Latino/a/x like the general population are impacted by mental illness. Latino/a/x suffer from eating disorders, depression, anxiety, PTSD, and other mental health illnesses, however, they are not treated at the same rate nor do they seek treatment at the same rate. Talking about mental health in the Latino community can be rare and stigmatized which can be a barrier to seeking treatment.

Latino/a/x also face similar issues with regard to body image issues or distress. In general body image concerns have historically been connected to white women wanting to attain a thin body. In society and the media the concept of the thin ideal (or the desire to attain thinness) continues to be a focus and a skewed perception, that only thin, equals beauty. According to one large study in the United States, 45.5% of latinos and 56.1% of latinas experience body shape concerns.1 Latinas experience the same societal pressure regarding western based beauty standards however Latinas often have to contend with other issues such as acculturation and acculturative stress, discrimination, grief if they have migrated from their country of origin, migration journey, lack of resources and support, all the while having to battle mental health and body image issues. One study indicated that Latino males also experienced body image issues specific to muscularity and wanting to attain more muscle mass and reported increased distress when comparing themselves to white or european males who genetically and biologically may have larger/muscular bodies.2 The desire to attain a more muscular body can lead to eating disorders such as orthorexia including restrictive behaviors. 

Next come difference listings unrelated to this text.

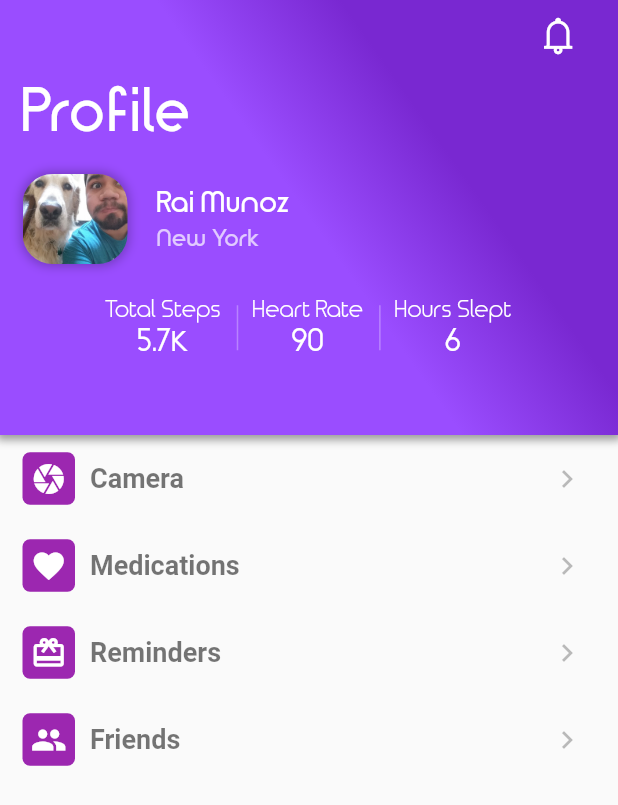
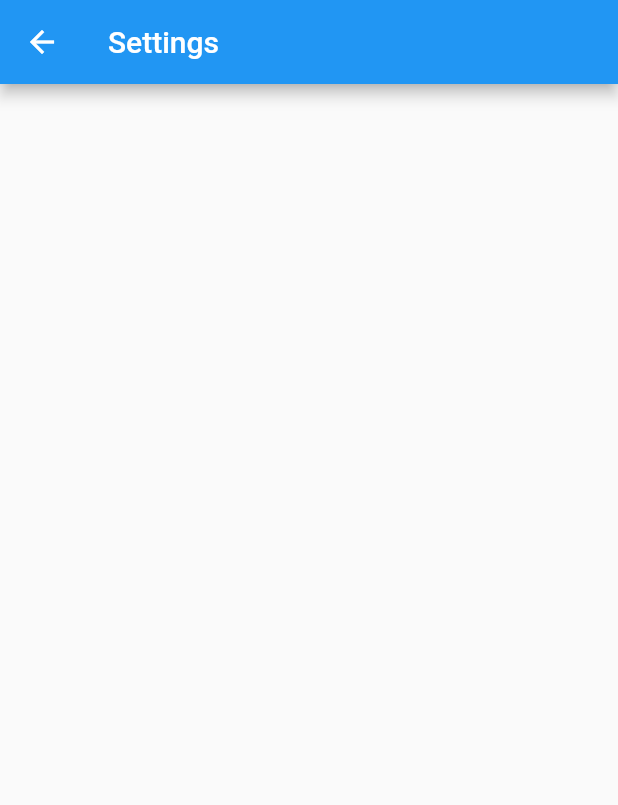
Before and after one commit to RaiMunoz/Cancer_patient_symptom_app, a Flutter app: the screen it shows after launch, after a tap on the "person" icon, on a phone screen of 412 x 824 dp. Shown: the top 805 px of the screen. Run offline on Flutter 3.47's test engine with Material 2 defaults, Android fonts, the phone set to English and light mode, and no system bars; our stand-ins replace font_awesome_flutter, image_picker; missing offline and left inert: flutter_circular_chart.

Commit message:
middle of changing profile. Created theme colors

```diff
--- a/vita/lib/HomePage.dart
+++ b/vita/lib/HomePage.dart
@@ -1,7 +1,7 @@
 import 'package:flutter/material.dart';
 import 'package:image_picker/image_picker.dart';
 import 'package:path_provider/path_provider.dart';
-
+import '../assets/theme/theme.dart';
 import 'dart:io';
 import 'dart:async';
 
@@ -35,6 +35,7 @@ class _HomePageState extends State<HomePage> {
     return Scaffold(
       appBar: AppBar(
         centerTitle:true,
+        backgroundColor: ThemeColors.lightGreen,
         title: Text('Vita'),
         actions: <Widget>[
           IconButton(
@@ -48,26 +49,27 @@ class _HomePageState extends State<HomePage> {
       bottomNavigationBar: BottomNavigationBar(
         onTap: onTabTapped,
         currentIndex: _currentIndex,
+
         items: [
           BottomNavigationBarItem(
             icon: new Icon(Icons.home),
             title: new Text('Home'),
-            backgroundColor: Colors.blue,
+            backgroundColor: ThemeColors.lightGreen,
           ),
           BottomNavigationBarItem(
             icon: new Icon(Icons.add_circle_outline),
             title: new Text('Add'),
-            backgroundColor: Colors.blue,
+            backgroundColor: ThemeColors.lightGreen,
           ),
           BottomNavigationBarItem(
             icon: new Icon(Icons.insert_chart),
             title: new Text('Analytics'),
-            backgroundColor: Colors.blue,
+            backgroundColor: ThemeColors.lightGreen,
           ),
           BottomNavigationBarItem(
             icon: new Icon(Icons.message),
             title: new Text('Message'),
-            backgroundColor: Colors.blue,
+            backgroundColor: ThemeColors.lightGreen,
           )
         ],
       ),
--- a/vita/lib/pages/profile/account.dart
+++ b/vita/lib/pages/profile/account.dart
@@ -4,49 +4,31 @@ import 'package:vita/pages/profile/profile_info.dart';
 import 'package:vita/pages/profile/profile_colors.dart';
 import 'package:vita/pages/profile/profile_icons.dart';
 import 'package:vita/pages/profile/profile_header.dart';
-import 'package:vita/pages/profile/quick_actions.dart';
 import 'package:vita/pages/profile/menu.dart';
 
 // Inspired from https://github.com/tomialagbe/flutter_ui_challenges
 class _account extends State<account> {
   @override
   Widget build(BuildContext context) {
-    final iconColor = new Color(0xFF00BCD4);//0xFFCCCCCC);
-    final navigationItems = <BottomNavigationBarItem>[
-      new BottomNavigationBarItem(
-          icon: new Icon(LineAwesomeIcons.home, color: iconColor),
-          title: new Text("")),
-      new BottomNavigationBarItem(
-          icon: new Icon(LineAwesomeIcons.bookmark, color: iconColor,),
-          title: new Text("")),
-      new BottomNavigationBarItem(
-          icon: new Icon(LineAwesomeIcons.thumbsUp, color: iconColor,),
-          title: new Text("")),
-      new BottomNavigationBarItem(
-          icon: new Icon(
-            LineAwesomeIcons.user, color: ProfileColors.primaryColor,),
-          title: new Text(""))
-    ];
 
     final profile = getProfile();
 
     return new Scaffold(
+      appBar: AppBar(
+        leading: new IconButton(
+          icon: new Icon(Icons.arrow_back, color: Colors.white),
+          onPressed: () => Navigator.pop(context),
+        ),
+        //centerTitle:true,
+        title: Text('Settings'),
+      ),
       body: new ListView(
         padding: const EdgeInsets.all(0.0),
-        children: <Widget>[
-          new ProfileHeader(profile),
-         // new QuickActions(),
-          new menu(),
-        ],
+        //children: <Widget>[
+        //  new ProfileHeader(profile),
+        //  new menu(),
+        //],
       ),
-      //bottomNavigationBar: new BottomNavigationBar(
-       // currentIndex: 0,
-       // items: navigationItems,
-       // onTap: (index) {},
-       // fixedColor: ProfileColors.primaryColor,
-      //  iconSize: 25.0,
-      //  type: BottomNavigationBarType.fixed,
-      //),
     );
   }
 
--- a/vita/lib/pages/profile/profile_header.dart
+++ b/vita/lib/pages/profile/profile_header.dart
@@ -8,7 +8,7 @@ import 'dart:math';
 
 class ProfileHeader extends StatelessWidget {
 
-  final Profile profile;
+  Profile profile;
 
   ProfileHeader(this.profile);
 
--- a/vita/lib/pages/profile/profile_info.dart
+++ b/vita/lib/pages/profile/profile_info.dart
@@ -35,6 +35,7 @@ class Profile {
   }
 }
 
+//TODO: Should be replaced with database stuff once it is connected
 Profile getProfile() {
   return new Profile()
     ..firstName = "Rai"
--- a/vita/pubspec.yaml
+++ b/vita/pubspec.yaml
@@ -21,7 +21,7 @@ dependencies:
   # The following adds the Cupertino Icons font to your application.
   # Use with the CupertinoIcons class for iOS style icons.
   cupertino_icons: ^0.1.2
-  http: ^0.12.0
+  # http: ^0.12.0
 
 dev_dependencies:
   flutter_test:
```
Also changed, not shown: vita/assets/theme/theme.dart (added, +15 -0 lines), vita/lib/main.dart (+5 -2 lines), vita/lib/pages/profile/quick_actions.dart (deleted, +0 -140 lines).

There are some Latino/a/x who migrated here or are children of immigrants who had to deal with a “migration journey” one in which likely involved disordered eating patterns (1 meal/day) perhaps dealt with food insecurity (limited food access) along with stress about how to obtain the next meal. These stressors sometimes continue for many years even after arrival and the trauma from the journey can lead to trauma responses. Disordered eating patterns can go hand in hand with esteem and body image issues which is likely to increase the risk of developing an eating disorder. 

In summary Latino/a/x face a multitude of issues that lead to mental health issues and some specific issues that can lead to developing body image distress which can increase the risk for developing an eating disorder.